##### EXCERPTED DATA #####
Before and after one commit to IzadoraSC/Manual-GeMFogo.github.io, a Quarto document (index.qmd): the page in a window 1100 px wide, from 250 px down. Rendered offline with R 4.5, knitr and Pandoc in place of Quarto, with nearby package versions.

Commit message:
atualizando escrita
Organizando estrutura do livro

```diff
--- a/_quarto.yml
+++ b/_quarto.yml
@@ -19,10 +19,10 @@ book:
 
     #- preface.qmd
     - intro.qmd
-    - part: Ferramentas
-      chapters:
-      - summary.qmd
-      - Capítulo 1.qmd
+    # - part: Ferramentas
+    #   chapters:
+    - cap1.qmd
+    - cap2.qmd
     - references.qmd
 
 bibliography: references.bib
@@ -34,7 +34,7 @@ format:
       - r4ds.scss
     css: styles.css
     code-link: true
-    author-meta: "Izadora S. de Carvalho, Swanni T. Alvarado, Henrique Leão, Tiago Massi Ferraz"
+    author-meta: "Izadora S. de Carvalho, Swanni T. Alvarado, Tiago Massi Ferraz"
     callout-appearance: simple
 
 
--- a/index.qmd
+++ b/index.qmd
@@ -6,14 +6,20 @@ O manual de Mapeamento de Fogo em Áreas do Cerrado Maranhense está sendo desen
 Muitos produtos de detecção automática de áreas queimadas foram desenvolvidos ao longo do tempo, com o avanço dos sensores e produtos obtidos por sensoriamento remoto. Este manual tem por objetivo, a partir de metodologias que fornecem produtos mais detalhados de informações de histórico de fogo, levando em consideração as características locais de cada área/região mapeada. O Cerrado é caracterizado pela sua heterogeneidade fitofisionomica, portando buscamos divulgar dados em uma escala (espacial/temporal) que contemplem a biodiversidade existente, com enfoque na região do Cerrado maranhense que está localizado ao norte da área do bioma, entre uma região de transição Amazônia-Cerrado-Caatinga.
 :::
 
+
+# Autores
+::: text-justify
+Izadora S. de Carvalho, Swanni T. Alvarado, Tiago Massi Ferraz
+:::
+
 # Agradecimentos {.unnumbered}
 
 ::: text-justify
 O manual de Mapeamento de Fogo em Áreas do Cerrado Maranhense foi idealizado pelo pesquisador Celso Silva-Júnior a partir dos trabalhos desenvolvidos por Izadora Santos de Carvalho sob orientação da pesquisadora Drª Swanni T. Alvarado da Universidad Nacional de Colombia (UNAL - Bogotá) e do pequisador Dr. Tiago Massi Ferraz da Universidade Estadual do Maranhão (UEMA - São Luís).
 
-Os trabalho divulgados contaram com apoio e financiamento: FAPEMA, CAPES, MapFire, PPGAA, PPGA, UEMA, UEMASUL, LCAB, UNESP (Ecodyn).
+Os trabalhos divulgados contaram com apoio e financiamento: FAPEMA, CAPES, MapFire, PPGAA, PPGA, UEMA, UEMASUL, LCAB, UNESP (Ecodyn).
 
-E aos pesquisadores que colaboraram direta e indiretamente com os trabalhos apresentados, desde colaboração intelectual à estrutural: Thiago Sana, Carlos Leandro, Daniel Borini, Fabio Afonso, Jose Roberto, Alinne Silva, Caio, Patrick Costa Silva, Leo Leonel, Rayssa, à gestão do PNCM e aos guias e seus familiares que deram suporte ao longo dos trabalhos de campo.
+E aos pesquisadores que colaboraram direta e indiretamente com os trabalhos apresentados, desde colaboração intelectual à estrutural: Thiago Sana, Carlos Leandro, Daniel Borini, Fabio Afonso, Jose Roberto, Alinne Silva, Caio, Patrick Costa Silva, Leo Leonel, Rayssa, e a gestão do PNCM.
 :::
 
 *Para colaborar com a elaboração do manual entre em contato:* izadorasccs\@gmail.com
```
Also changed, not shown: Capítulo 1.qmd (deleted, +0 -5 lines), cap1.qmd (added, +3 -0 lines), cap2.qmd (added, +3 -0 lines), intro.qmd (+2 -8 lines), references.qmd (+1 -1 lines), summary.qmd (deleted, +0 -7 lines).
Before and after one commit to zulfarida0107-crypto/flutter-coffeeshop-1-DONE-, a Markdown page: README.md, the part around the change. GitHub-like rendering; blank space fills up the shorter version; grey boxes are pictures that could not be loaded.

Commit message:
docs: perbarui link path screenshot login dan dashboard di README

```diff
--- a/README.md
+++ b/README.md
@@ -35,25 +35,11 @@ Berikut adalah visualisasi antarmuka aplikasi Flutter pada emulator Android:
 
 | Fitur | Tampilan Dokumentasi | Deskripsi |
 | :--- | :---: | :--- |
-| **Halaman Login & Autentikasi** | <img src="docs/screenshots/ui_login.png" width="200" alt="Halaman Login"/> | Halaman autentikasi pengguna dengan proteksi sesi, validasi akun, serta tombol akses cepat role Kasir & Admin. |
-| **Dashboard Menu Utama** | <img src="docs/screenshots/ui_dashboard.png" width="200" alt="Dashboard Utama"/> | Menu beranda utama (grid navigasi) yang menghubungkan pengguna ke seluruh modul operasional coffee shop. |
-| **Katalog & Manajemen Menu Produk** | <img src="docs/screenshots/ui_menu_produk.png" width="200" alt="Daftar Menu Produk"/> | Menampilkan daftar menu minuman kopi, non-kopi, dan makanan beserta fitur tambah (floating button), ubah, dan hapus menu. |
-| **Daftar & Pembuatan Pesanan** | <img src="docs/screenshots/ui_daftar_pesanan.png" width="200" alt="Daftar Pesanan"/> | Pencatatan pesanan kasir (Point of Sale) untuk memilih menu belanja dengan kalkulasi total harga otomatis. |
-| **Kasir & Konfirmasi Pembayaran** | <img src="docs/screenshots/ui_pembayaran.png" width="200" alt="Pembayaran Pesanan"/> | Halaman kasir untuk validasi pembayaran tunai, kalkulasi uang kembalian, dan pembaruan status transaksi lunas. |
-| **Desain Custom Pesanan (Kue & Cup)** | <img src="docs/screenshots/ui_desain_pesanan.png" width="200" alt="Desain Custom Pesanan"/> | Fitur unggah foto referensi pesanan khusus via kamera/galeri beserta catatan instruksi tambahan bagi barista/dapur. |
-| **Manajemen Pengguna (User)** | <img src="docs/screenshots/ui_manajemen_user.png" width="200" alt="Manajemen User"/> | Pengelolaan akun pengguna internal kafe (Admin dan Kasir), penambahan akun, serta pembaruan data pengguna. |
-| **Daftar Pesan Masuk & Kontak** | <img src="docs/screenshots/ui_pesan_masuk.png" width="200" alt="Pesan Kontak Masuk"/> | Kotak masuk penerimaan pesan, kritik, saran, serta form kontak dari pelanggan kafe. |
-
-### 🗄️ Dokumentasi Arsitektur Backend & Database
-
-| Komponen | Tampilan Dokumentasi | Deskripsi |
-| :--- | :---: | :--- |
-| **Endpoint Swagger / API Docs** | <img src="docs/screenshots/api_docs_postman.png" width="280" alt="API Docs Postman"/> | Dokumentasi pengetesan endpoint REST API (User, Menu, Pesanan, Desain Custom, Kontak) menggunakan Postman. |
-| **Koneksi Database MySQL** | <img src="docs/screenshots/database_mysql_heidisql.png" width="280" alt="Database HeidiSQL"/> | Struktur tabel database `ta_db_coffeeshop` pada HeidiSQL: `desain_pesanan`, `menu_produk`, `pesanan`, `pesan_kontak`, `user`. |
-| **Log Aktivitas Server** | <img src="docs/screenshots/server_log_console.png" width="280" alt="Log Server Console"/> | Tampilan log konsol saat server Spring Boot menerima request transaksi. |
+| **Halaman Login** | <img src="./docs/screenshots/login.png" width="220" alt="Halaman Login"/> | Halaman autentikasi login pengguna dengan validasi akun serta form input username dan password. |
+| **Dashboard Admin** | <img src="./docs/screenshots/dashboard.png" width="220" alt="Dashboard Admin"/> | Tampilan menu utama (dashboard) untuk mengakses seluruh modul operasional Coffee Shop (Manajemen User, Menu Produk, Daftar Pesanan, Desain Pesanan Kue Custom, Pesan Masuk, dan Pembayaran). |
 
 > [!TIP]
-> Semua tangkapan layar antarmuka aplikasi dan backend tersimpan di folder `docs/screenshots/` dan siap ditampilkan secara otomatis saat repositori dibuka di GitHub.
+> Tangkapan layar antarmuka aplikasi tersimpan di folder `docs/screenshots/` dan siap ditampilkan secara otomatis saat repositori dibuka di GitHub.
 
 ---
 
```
#####
_EXERCISE BRIEF_.
Your answer should be each line of the data that contains the word "Ferramentas", copied as it stands.

_YOUR RESPONSE_.
-    - part: Ferramentas
+    # - part: Ferramentas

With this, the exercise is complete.